*** Opening of Source material ***
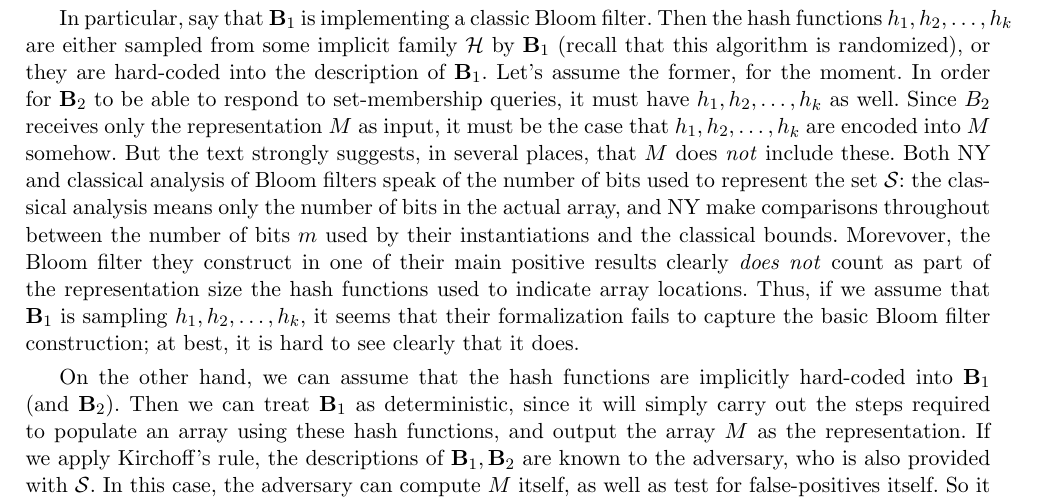
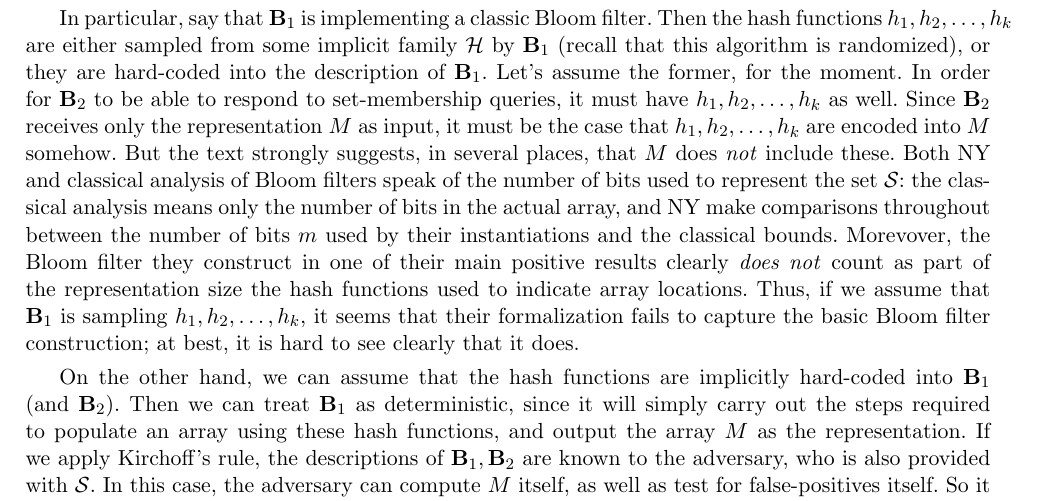
Before and after one commit to teshrim/bloom-filter-sec, a LaTeX paper (main.tex, which reads intro.tex): part of page 2 of 5, cut so that both start at the same text. Compiled offline with pdfLaTeX.

Commit message:
intro hacking still

```diff
--- a/intro.tex
+++ b/intro.tex
@@ -9,7 +9,7 @@ First, we note that the security notion forbids~$A$ to win if it outputs $x^* \i
 %
 Second, we note that the NY syntax does not capture the size of~$M$ as a parameter; the surrounding text does say that $\mathbf{B}_1$ ``outputs a compressed representation [of $\mathcal{S}$] $\mathbf{B}_1(\mathcal{S})=M$'' but what exactly this means is never addressed.  The formal syntax admits $\mathbf{B}_1(\mathcal{S})=\mathcal{S}$ and $\mathbf{B}_2(\mathcal{S},x)=1 \Leftrightarrow x \in \mathcal{S}$, which is also trivially secure by their definition.  These are both small, but important complaints.  But a larger complaint, and one that is much harder to see, is that that it is not clear that the NY formalism actually captures real world Bloom filters.
 
-In particular, say that $\mathbf{B}_1$ is implementing a classic Bloom filter.  Then the hash functions $h_1,h_2,\ldots,h_k$ are either sampled from some implicit family~$\mathcal{H}$ by~$\mathbf{B}_1$ (recall that this algorithm is randomized), or they are hard-coded into the description of~$\mathbf{B}_1$.  Let's assume the former, for the moment.  In order for~$\mathbf{B}_2$ to be able to respond to set-membership queries, it must have $h_1,h_2,\ldots,h_k$ as well.  Since~$B_2$ receives only the representation~$M$ as input, it must be the case that $h_1,h_2,\ldots,h_k$ are encoded into~$M$ somehow.  But the text strongly suggests, in several places, that~$M$ does \emph{not} include these.  Both NY and classical analysis of Bloom filters speak of the number of bits used to represent the set~$\mathcal{S}$: the classical analysis means only the number of bits in the actual array, and NY make comparisons throughout between the number of bits~$m$ used by their instantiations and the classical bounds.  Morevover, the Bloom filter they construct in one of their main positive results clearly \emph{does not} count as part of the representation size the hash functions used to indicate array locations. Thus, if we assume that $\mathbf{B}_1$ is sampling $h_1,h_2,\ldots,h_k$, it seems that their formalization fails to capture the basic Bloom filter construction; at best, it is hard to see clearly that it does.
+In particular, say that $\mathbf{B}_1$ is implementing a classic Bloom filter.  Then the hash functions $h_1,h_2,\ldots,h_k$ are either sampled from some implicit family~$\mathcal{H}$ by~$\mathbf{B}_1$ (recall that this algorithm is randomized), or they are hard-coded into the description of~$\mathbf{B}_1$.  Let's assume the former, for the moment.  In order for~$\mathbf{B}_2$ to be able to respond to set-membership queries, it must have $h_1,h_2,\ldots,h_k$ as well.  Since~$\mathbf{B}_2$ receives only the representation~$M$ as input, it must be the case that $h_1,h_2,\ldots,h_k$ are encoded into~$M$ somehow.  But the text strongly suggests, in several places, that~$M$ does \emph{not} include these.  Both NY and classical analysis of Bloom filters speak of the number of bits used to represent the set~$\mathcal{S}$: the classical analysis means only the number of bits in the actual array, and NY make comparisons throughout between the number of bits~$m$ used by their instantiations and the classical bounds.  Morevover, the Bloom filter they construct in one of their main positive results clearly \emph{does not} count as part of the representation size the hash functions used to indicate array locations. Thus, if we assume that $\mathbf{B}_1$ is sampling $h_1,h_2,\ldots,h_k$, it seems that their formalization fails to capture the basic Bloom filter construction; at best, it is hard to see clearly that it does.
 
 On the other hand, we can assume that the hash functions are implicitly hard-coded into~$\mathbf{B}_1$ (and $\mathbf{B}_2$).  Then we can treat~$\mathbf{B}_1$ as deterministic, since it will simply carry out the steps required to populate an array using these hash functions, and output the array~$M$ as the representation.  If we apply Kirchoff's rule, the descriptions of~$\mathbf{B}_1,\mathbf{B}_2$ are known to the adversary, who is also provided with~$\mathcal{S}$.  In this case, the adversary can compute~$M$ itself, as well as test for false-positives itself.  So it isn't clear how the security notion helps to reason about difficulty of finding a false-positive.  Moreover, NY stresses (at least once) that the representation is \emph{not} given to the adversary in their notions.  So it seems unlikely that they intended for $h_1,h_2,\ldots,h_k$ to be hard-coded into the algorithms.
 
```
*** Close of Source material ***
== What to do ==
An exact copy of the listing above, minus its pictures, is what is needed here.

== The completed task ==
Before and after one commit to teshrim/bloom-filter-sec, a LaTeX paper (main.tex, which reads intro.tex): part of page 2 of 5, cut so that both start at the same text. Compiled offline with pdfLaTeX.

Commit message:
intro hacking still

```diff
--- a/intro.tex
+++ b/intro.tex
@@ -9,7 +9,7 @@ First, we note that the security notion forbids~$A$ to win if it outputs $x^* \i
 %
 Second, we note that the NY syntax does not capture the size of~$M$ as a parameter; the surrounding text does say that $\mathbf{B}_1$ ``outputs a compressed representation [of $\mathcal{S}$] $\mathbf{B}_1(\mathcal{S})=M$'' but what exactly this means is never addressed.  The formal syntax admits $\mathbf{B}_1(\mathcal{S})=\mathcal{S}$ and $\mathbf{B}_2(\mathcal{S},x)=1 \Leftrightarrow x \in \mathcal{S}$, which is also trivially secure by their definition.  These are both small, but important complaints.  But a larger complaint, and one that is much harder to see, is that that it is not clear that the NY formalism actually captures real world Bloom filters.
 
-In particular, say that $\mathbf{B}_1$ is implementing a classic Bloom filter.  Then the hash functions $h_1,h_2,\ldots,h_k$ are either sampled from some implicit family~$\mathcal{H}$ by~$\mathbf{B}_1$ (recall that this algorithm is randomized), or they are hard-coded into the description of~$\mathbf{B}_1$.  Let's assume the former, for the moment.  In order for~$\mathbf{B}_2$ to be able to respond to set-membership queries, it must have $h_1,h_2,\ldots,h_k$ as well.  Since~$B_2$ receives only the representation~$M$ as input, it must be the case that $h_1,h_2,\ldots,h_k$ are encoded into~$M$ somehow.  But the text strongly suggests, in several places, that~$M$ does \emph{not} include these.  Both NY and classical analysis of Bloom filters speak of the number of bits used to represent the set~$\mathcal{S}$: the classical analysis means only the number of bits in the actual array, and NY make comparisons throughout between the number of bits~$m$ used by their instantiations and the classical bounds.  Morevover, the Bloom filter they construct in one of their main positive results clearly \emph{does not} count as part of the representation size the hash functions used to indicate array locations. Thus, if we assume that $\mathbf{B}_1$ is sampling $h_1,h_2,\ldots,h_k$, it seems that their formalization fails to capture the basic Bloom filter construction; at best, it is hard to see clearly that it does.
+In particular, say that $\mathbf{B}_1$ is implementing a classic Bloom filter.  Then the hash functions $h_1,h_2,\ldots,h_k$ are either sampled from some implicit family~$\mathcal{H}$ by~$\mathbf{B}_1$ (recall that this algorithm is randomized), or they are hard-coded into the description of~$\mathbf{B}_1$.  Let's assume the former, for the moment.  In order for~$\mathbf{B}_2$ to be able to respond to set-membership queries, it must have $h_1,h_2,\ldots,h_k$ as well.  Since~$\mathbf{B}_2$ receives only the representation~$M$ as input, it must be the case that $h_1,h_2,\ldots,h_k$ are encoded into~$M$ somehow.  But the text strongly suggests, in several places, that~$M$ does \emph{not} include these.  Both NY and classical analysis of Bloom filters speak of the number of bits used to represent the set~$\mathcal{S}$: the classical analysis means only the number of bits in the actual array, and NY make comparisons throughout between the number of bits~$m$ used by their instantiations and the classical bounds.  Morevover, the Bloom filter they construct in one of their main positive results clearly \emph{does not} count as part of the representation size the hash functions used to indicate array locations. Thus, if we assume that $\mathbf{B}_1$ is sampling $h_1,h_2,\ldots,h_k$, it seems that their formalization fails to capture the basic Bloom filter construction; at best, it is hard to see clearly that it does.
 
 On the other hand, we can assume that the hash functions are implicitly hard-coded into~$\mathbf{B}_1$ (and $\mathbf{B}_2$).  Then we can treat~$\mathbf{B}_1$ as deterministic, since it will simply carry out the steps required to populate an array using these hash functions, and output the array~$M$ as the representation.  If we apply Kirchoff's rule, the descriptions of~$\mathbf{B}_1,\mathbf{B}_2$ are known to the adversary, who is also provided with~$\mathcal{S}$.  In this case, the adversary can compute~$M$ itself, as well as test for false-positives itself.  So it isn't clear how the security notion helps to reason about difficulty of finding a false-positive.  Moreover, NY stresses (at least once) that the representation is \emph{not} given to the adversary in their notions.  So it seems unlikely that they intended for $h_1,h_2,\ldots,h_k$ to be hard-coded into the algorithms.
 
```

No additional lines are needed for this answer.